Task objective
Since the pictures are not wanted, retype the listing below exactly and without them.

Given data
· · ·

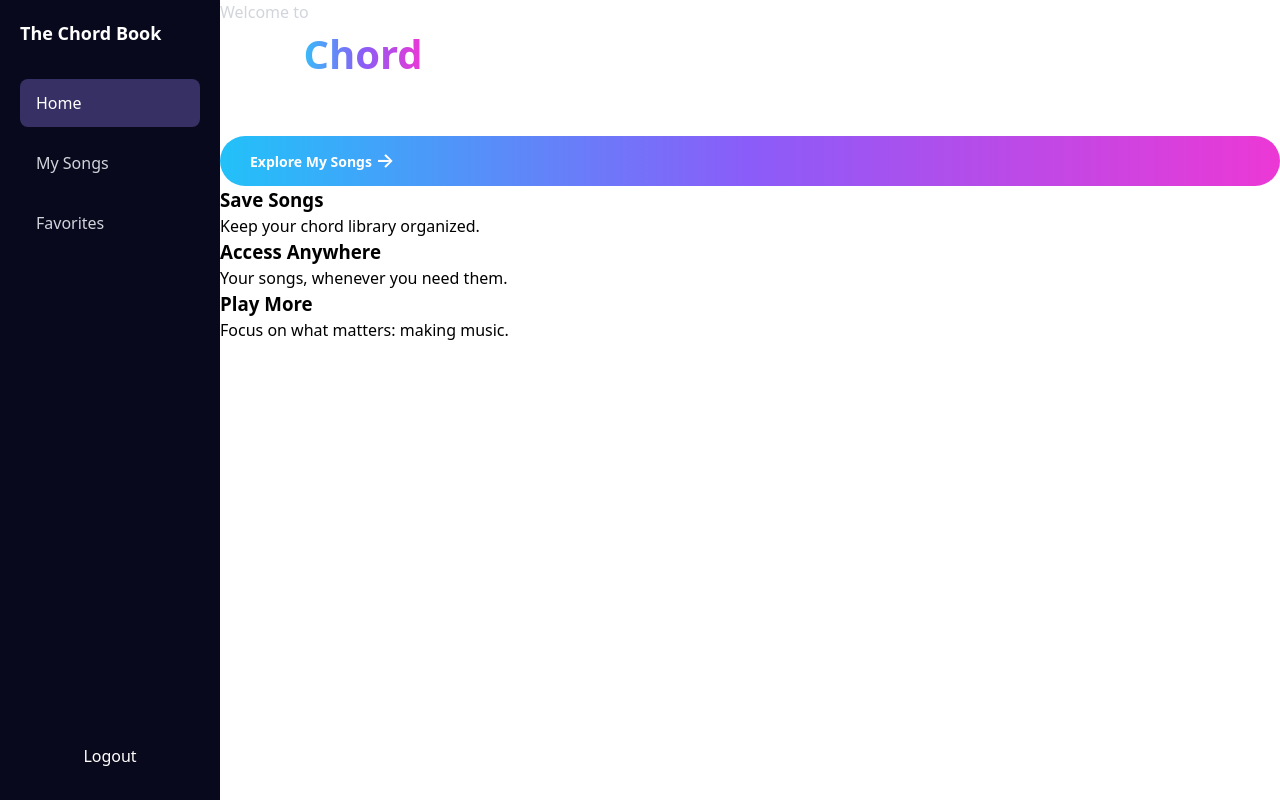
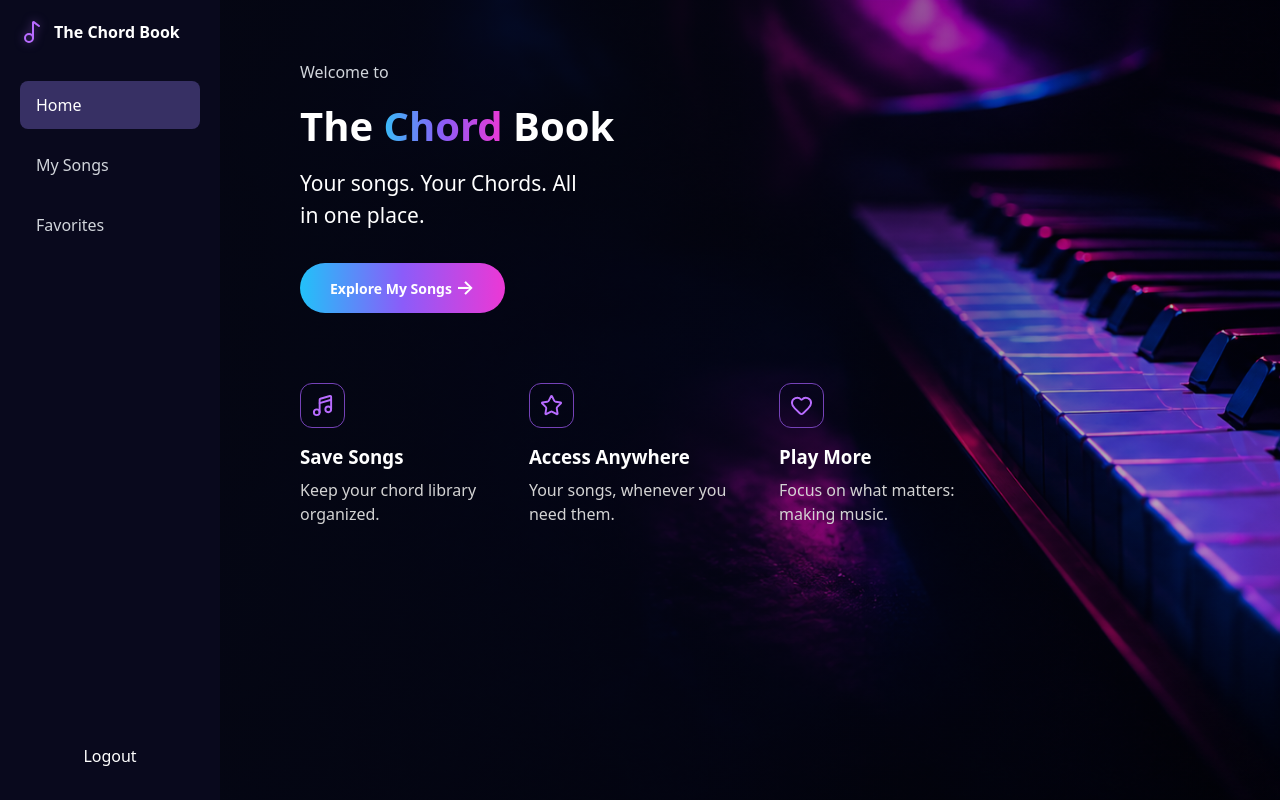
Before and after one commit to mercytv932/Chord_Book, a React (Vite) app in the folder frontend/: page /home in a window 1280 px wide. Built offline with nearby package versions, Linux system fonts and the light colour scheme.

Commit message:
Home styles done, added feature icons, added music icon onn chord book title in Navbar. Home page styles all finished and polished

```diff
--- a/frontend/package.json
+++ b/frontend/package.json
@@ -11,6 +11,7 @@
   },
   "dependencies": {
     "axios": "^1.20.0",
+    "lucide-react": "^1.70.0",
     "react": "^19.2.8",
     "react-dom": "^19.2.8",
     "react-router-dom": "^7.18.4"
--- a/frontend/src/App.css
+++ b/frontend/src/App.css
@@ -26,9 +26,24 @@
   flex-direction: column;
   gap: 12px;
 }
-.navbar-logo {
-  font-size: 18px;
-  margin-bottom: 20px;
+
+.navbar-brand {
+  display: flex;
+  align-items: center;
+  gap: 10px;
+  margin-bottom: 25px;
+}
+
+.navbar-music-icon {
+  width: 24px;
+  height: 24px;
+  color: #b86cff;
+  flex-shrink: 0;
+  filter: drop-shadow(0 0 5px rgba(184, 108, 255, 0.5));
+}
+.navbar-title {
+  font-size: 16px;
+  margin-bottom: 0;
   color: white;
 }
 
@@ -58,12 +73,27 @@
 }
 
 /* Home page */
-.home,
-.home-greet,
-.home-features,
-.extra-features {
+.home {
+  background-image:
+    linear-gradient(90deg, rgba(5, 7, 20, 0.85) 0%, rgba(5, 7, 20, 0.2) 100%),
+    url("./assets/BodyBackground.png");
+  background-size: cover;
+  background-position: center;
+  background-repeat: no-repeat;
+
   display: flex;
   flex-direction: column;
+  justify-content: center;
+  align-items: flex-start;
+  min-height: 100vh;
+  padding: 60px 80px;
+  /* background-color: #080b1c; */
+}
+.home-greet {
+  display: flex;
+  flex-direction: column;
+  align-items: flex-start;
+  gap: 12px;
 }
 
 .home-greet p {
@@ -76,13 +106,16 @@
 .home-greet h1 span {
   background: linear-gradient(90deg, #38bdf8, #8b5cf6, #ec38d5);
   background-clip: text;
-  -webkit-backdrop-clip: text;
+  -webkit-background-clip: text;
   -webkit-text-fill-color: transparent;
 }
 
 .home-greet h3 {
   font-size: 21px;
+  font-weight: 400;
   color: white;
+  max-width: 280px;
+  line-height: 1.5;
 }
 
 .home-button {
@@ -102,3 +135,37 @@
   font-size: 20px;
   line-height: 1;
 }
+
+.home-features-container {
+  display: flex;
+  justify-content: space-between;
+  gap: 30px;
+  width: 100%;
+  max-width: 700px;
+  margin-top: 70px;
+  flex: 1;
+}
+
+.features {
+  display: flex;
+  flex-direction: column;
+  gap: 7px;
+}
+
+.feature-icon {
+  width: 45px;
+  height: 45px;
+  color: #b86cff;
+  border: 1px solid #7542b8;
+  border-radius: 12px;
+  padding: 10px;
+  margin-bottom: 8px;
+}
+
+.features h3 {
+  color: white;
+}
+
+.features p {
+  color: lightgray;
+}
--- a/frontend/src/components/Navbar.tsx
+++ b/frontend/src/components/Navbar.tsx
@@ -1,10 +1,14 @@
 import { NavLink } from "react-router-dom";
+import { Music2 } from "lucide-react";
 
 function Navbar() {
   return (
     <aside className="navbar">
       <nav className="navbar-nav">
-        <h3 className="navbar-logo">The Chord Book</h3>
+        <div className="navbar-brand">
+          <Music2 className="navbar-music-icon" />
+          <h3 className="navbar-title">The Chord Book</h3>
+        </div>
         <NavLink
           to="/home"
           className={({ isActive }) =>
--- a/frontend/src/pages/Home.tsx
+++ b/frontend/src/pages/Home.tsx
@@ -1,4 +1,5 @@
 import { Link } from "react-router-dom";
+import { Music4, Star, Heart } from "lucide-react";
 
 function Home() {
   return (
@@ -16,18 +17,21 @@ function Home() {
         </Link>
       </div>
 
-      <div className="home-features">
-        <div>
+      <div className="home-features-container">
+        <div className="features">
+          <Music4 className="feature-icon" />
           <h3>Save Songs</h3>
           <p>Keep your chord library organized.</p>
         </div>
 
-        <div className="extra-features">
+        <div className="features">
+          <Star className="feature-icon" />
           <h3>Access Anywhere</h3>
           <p>Your songs, whenever you need them.</p>
         </div>
 
-        <div className="extra-features">
+        <div className="features">
+          <Heart className="feature-icon" />
           <h3>Play More</h3>
           <p>Focus on what matters: making music.</p>
         </div>
```
Also changed, not shown: 1 other file (tests, documents, lock files or other folders).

· · ·

Output below
Before and after one commit to mercytv932/Chord_Book, a React (Vite) app in the folder frontend/: page /home in a window 1280 px wide. Built offline with nearby package versions, Linux system fonts and the light colour scheme.

Commit message:
Home styles done, added feature icons, added music icon onn chord book title in Navbar. Home page styles all finished and polished

```diff
--- a/frontend/package.json
+++ b/frontend/package.json
@@ -11,6 +11,7 @@
   },
   "dependencies": {
     "axios": "^1.20.0",
+    "lucide-react": "^1.70.0",
     "react": "^19.2.8",
     "react-dom": "^19.2.8",
     "react-router-dom": "^7.18.4"
--- a/frontend/src/App.css
+++ b/frontend/src/App.css
@@ -26,9 +26,24 @@
   flex-direction: column;
   gap: 12px;
 }
-.navbar-logo {
-  font-size: 18px;
-  margin-bottom: 20px;
+
+.navbar-brand {
+  display: flex;
+  align-items: center;
+  gap: 10px;
+  margin-bottom: 25px;
+}
+
+.navbar-music-icon {
+  width: 24px;
+  height: 24px;
+  color: #b86cff;
+  flex-shrink: 0;
+  filter: drop-shadow(0 0 5px rgba(184, 108, 255, 0.5));
+}
+.navbar-title {
+  font-size: 16px;
+  margin-bottom: 0;
   color: white;
 }
 
@@ -58,12 +73,27 @@
 }
 
 /* Home page */
-.home,
-.home-greet,
-.home-features,
-.extra-features {
+.home {
+  background-image:
+    linear-gradient(90deg, rgba(5, 7, 20, 0.85) 0%, rgba(5, 7, 20, 0.2) 100%),
+    url("./assets/BodyBackground.png");
+  background-size: cover;
+  background-position: center;
+  background-repeat: no-repeat;
+
   display: flex;
   flex-direction: column;
+  justify-content: center;
+  align-items: flex-start;
+  min-height: 100vh;
+  padding: 60px 80px;
+  /* background-color: #080b1c; */
+}
+.home-greet {
+  display: flex;
+  flex-direction: column;
+  align-items: flex-start;
+  gap: 12px;
 }
 
 .home-greet p {
@@ -76,13 +106,16 @@
 .home-greet h1 span {
   background: linear-gradient(90deg, #38bdf8, #8b5cf6, #ec38d5);
   background-clip: text;
-  -webkit-backdrop-clip: text;
+  -webkit-background-clip: text;
   -webkit-text-fill-color: transparent;
 }
 
 .home-greet h3 {
   font-size: 21px;
+  font-weight: 400;
   color: white;
+  max-width: 280px;
+  line-height: 1.5;
 }
 
 .home-button {
@@ -102,3 +135,37 @@
   font-size: 20px;
   line-height: 1;
 }
+
+.home-features-container {
+  display: flex;
+  justify-content: space-between;
+  gap: 30px;
+  width: 100%;
+  max-width: 700px;
+  margin-top: 70px;
+  flex: 1;
+}
+
+.features {
+  display: flex;
+  flex-direction: column;
+  gap: 7px;
+}
+
+.feature-icon {
+  width: 45px;
+  height: 45px;
+  color: #b86cff;
+  border: 1px solid #7542b8;
+  border-radius: 12px;
+  padding: 10px;
+  margin-bottom: 8px;
+}
+
+.features h3 {
+  color: white;
+}
+
+.features p {
+  color: lightgray;
+}
--- a/frontend/src/components/Navbar.tsx
+++ b/frontend/src/components/Navbar.tsx
@@ -1,10 +1,14 @@
 import { NavLink } from "react-router-dom";
+import { Music2 } from "lucide-react";
 
 function Navbar() {
   return (
     <aside className="navbar">
       <nav className="navbar-nav">
-        <h3 className="navbar-logo">The Chord Book</h3>
+        <div className="navbar-brand">
+          <Music2 className="navbar-music-icon" />
+          <h3 className="navbar-title">The Chord Book</h3>
+        </div>
         <NavLink
           to="/home"
           className={({ isActive }) =>
--- a/frontend/src/pages/Home.tsx
+++ b/frontend/src/pages/Home.tsx
@@ -1,4 +1,5 @@
 import { Link } from "react-router-dom";
+import { Music4, Star, Heart } from "lucide-react";
 
 function Home() {
   return (
@@ -16,18 +17,21 @@ function Home() {
         </Link>
       </div>
 
-      <div className="home-features">
-        <div>
+      <div className="home-features-container">
+        <div className="features">
+          <Music4 className="feature-icon" />
           <h3>Save Songs</h3>
           <p>Keep your chord library organized.</p>
         </div>
 
-        <div className="extra-features">
+        <div className="features">
+          <Star className="feature-icon" />
           <h3>Access Anywhere</h3>
           <p>Your songs, whenever you need them.</p>
         </div>
 
-        <div className="extra-features">
+        <div className="features">
+          <Heart className="feature-icon" />
           <h3>Play More</h3>
           <p>Focus on what matters: making music.</p>
         </div>
```
Also changed, not shown: 1 other file (tests, documents, lock files or other folders).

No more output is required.